ABSTRACT: Abstract: The function of green infrastructure (GI) in mitigating urban flooding is extensively recognized. In China, GI establishment has been expected to primarily provide recreational space, given the high population density of Chinese cities. The “7.12” rainstorm disaster in Beijing in 2012 put urban flooding issues high on the political agenda. In 2014, the central government initiated the national Sponge City program (2015-2030), which called on dozens of pilot cities to improve both grey and green infrastructure to reduce urban flooding. This is the first time GI was officially identified as an urban stormwater management approach. Two general categories of GI are proposed in this program: sunken ground greenspace (10-20cm lower than the ground level); and green roofs.
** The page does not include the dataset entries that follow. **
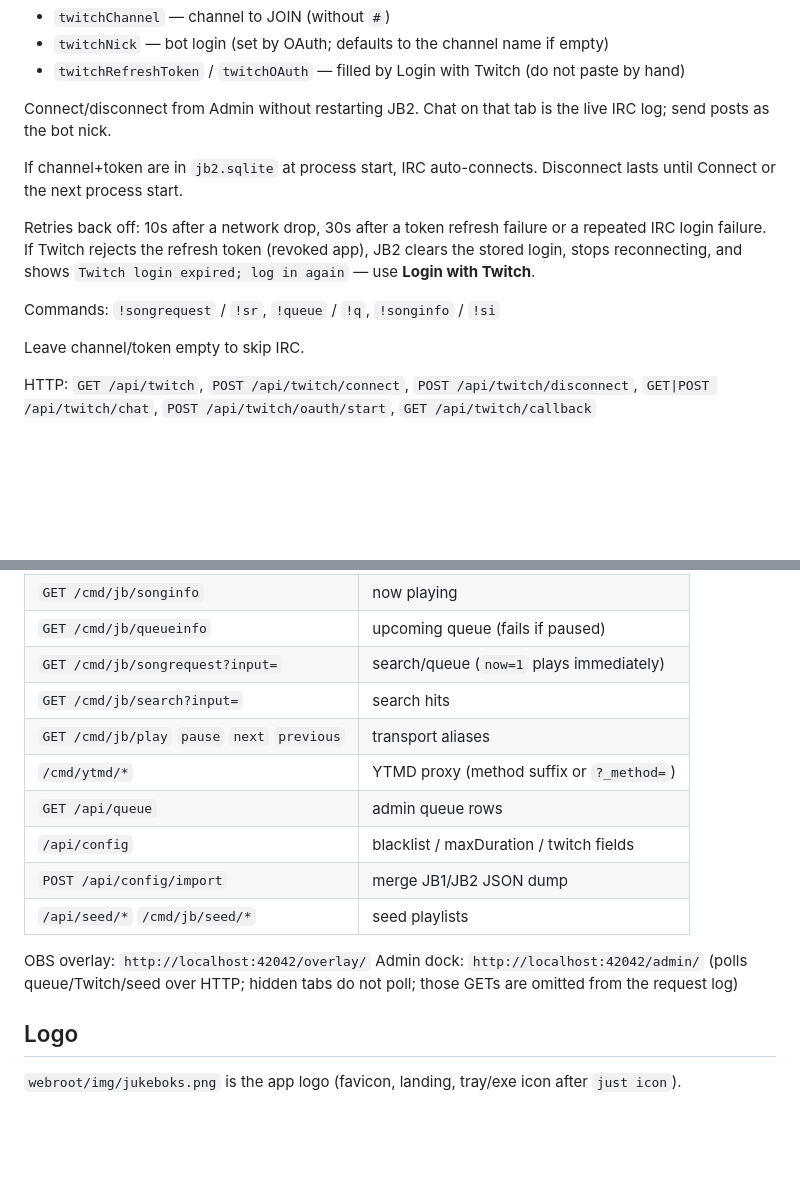
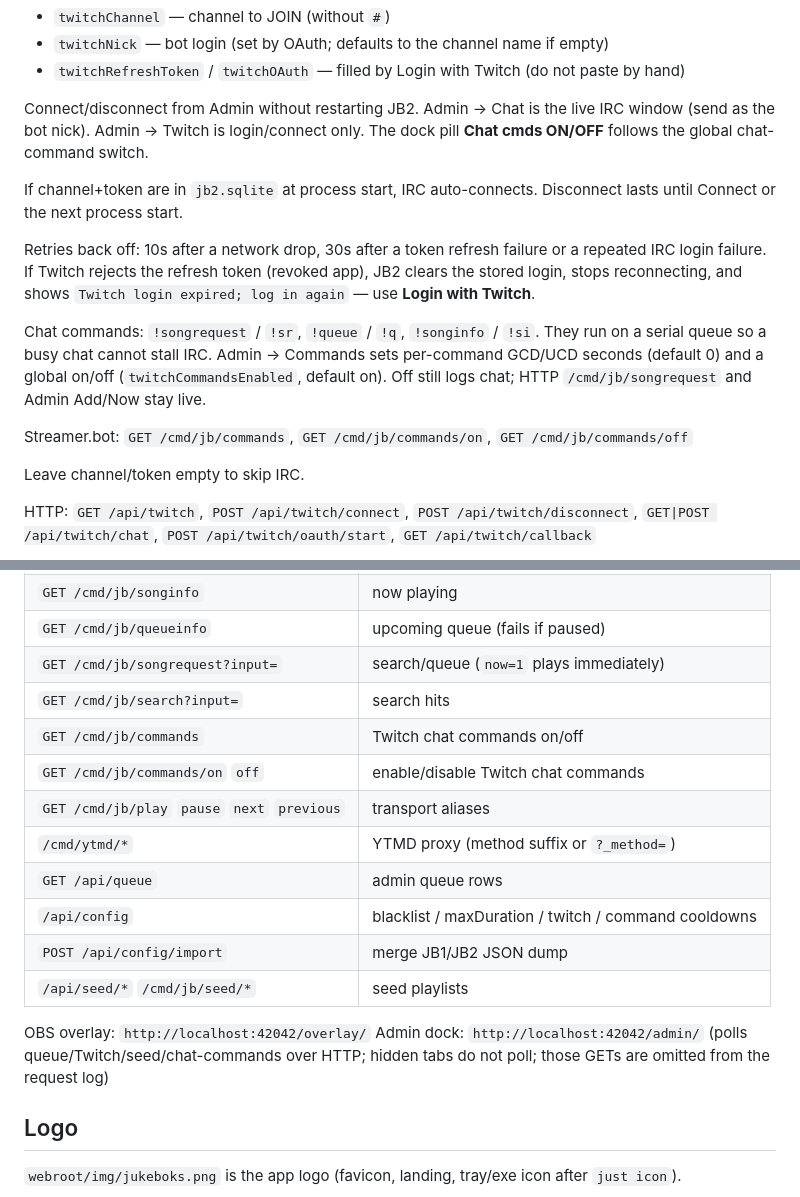
Before and after one commit to iamtew/jb2, a Markdown page: README.md, 2 parts joined by grey strips. Drawn GitHub-style; blank space fills up the shorter version.

Commit message:
document chat commands and cooldowns
- note the serial queue and admin tabs
- list streamer.bot on/off urls

Co-authored-by: Cursor <cursoragent@cursor.com>

```diff
--- a/README.md
+++ b/README.md
@@ -41,13 +41,15 @@ In Admin → Twitch, or in `jb2.sqlite`:
 - `twitchNick` — bot login (set by OAuth; defaults to the channel name if empty)
 - `twitchRefreshToken` / `twitchOAuth` — filled by Login with Twitch (do not paste by hand)
 
-Connect/disconnect from Admin without restarting JB2. Chat on that tab is the live IRC log; send posts as the bot nick.
+Connect/disconnect from Admin without restarting JB2. Admin → Chat is the live IRC window (send as the bot nick). Admin → Twitch is login/connect only. The dock pill **Chat cmds ON/OFF** follows the global chat-command switch.
 
 If channel+token are in `jb2.sqlite` at process start, IRC auto-connects. Disconnect lasts until Connect or the next process start.
 
 Retries back off: 10s after a network drop, 30s after a token refresh failure or a repeated IRC login failure. If Twitch rejects the refresh token (revoked app), JB2 clears the stored login, stops reconnecting, and shows `Twitch login expired; log in again` — use **Login with Twitch**.
 
-Commands: `!songrequest` / `!sr`, `!queue` / `!q`, `!songinfo` / `!si`
+Chat commands: `!songrequest` / `!sr`, `!queue` / `!q`, `!songinfo` / `!si`. They run on a serial queue so a busy chat cannot stall IRC. Admin → Commands sets per-command GCD/UCD seconds (default 0) and a global on/off (`twitchCommandsEnabled`, default on). Off still logs chat; HTTP `/cmd/jb/songrequest` and Admin Add/Now stay live.
+
+Streamer.bot: `GET /cmd/jb/commands`, `GET /cmd/jb/commands/on`, `GET /cmd/jb/commands/off`
 
 Leave channel/token empty to skip IRC.
 
@@ -66,15 +68,17 @@ No auth, so the LAN (OBS, Streamer.bot on another PC) can reach everything. Brow
 | `GET /cmd/jb/queueinfo` | upcoming queue (fails if paused) |
 | `GET /cmd/jb/songrequest?input=` | search/queue (`now=1` plays immediately) |
 | `GET /cmd/jb/search?input=` | search hits |
+| `GET /cmd/jb/commands` | Twitch chat commands on/off |
+| `GET /cmd/jb/commands/on` `off` | enable/disable Twitch chat commands |
 | `GET /cmd/jb/play` `pause` `next` `previous` | transport aliases |
 | `/cmd/ytmd/*` | YTMD proxy (method suffix or `?_method=`) |
 | `GET /api/queue` | admin queue rows |
-| `/api/config` | blacklist / maxDuration / twitch fields |
+| `/api/config` | blacklist / maxDuration / twitch / command cooldowns |
 | `POST /api/config/import` | merge JB1/JB2 JSON dump |
 | `/api/seed/*` `/cmd/jb/seed/*` | seed playlists |
 
 OBS overlay: `http://localhost:42042/overlay/`
-Admin dock: `http://localhost:42042/admin/` (polls queue/Twitch/seed over HTTP; hidden tabs do not poll; those GETs are omitted from the request log)
+Admin dock: `http://localhost:42042/admin/` (polls queue/Twitch/seed/chat-commands over HTTP; hidden tabs do not poll; those GETs are omitted from the request log)
 
 ## Logo
 
```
Most pilot cities have GI targets set by municipal technological guidelines, some even as high as 60% of sunken greenspace (out of all ground-level greenspace) and 50% for green roofs.In the past three years of the Sponge City program, the roof greening rate has not increased by much, and the sunken greenspace has been controversial. Here we examine the gap that has emerged between policy goals and reality, and explore its causes. We find that misunderstandings about how the GI provides stormwater management functions and a lack of trans-disciplinary collaboration among landscape ecologists, landscape architects, and urban managers and planners are the main barriers to meeting Sponge City goals. In order to make GI function efficiently, we suggest more emphasis of correctly identifying the ecological roles of GI, while fostering substantial collaboration to better design urban GI to meet multiple aesthetic and ecological functional goals.

Monday April 9, 2018 5:30pm - 7:00pm CDT
Monroe Room

Attendees (1)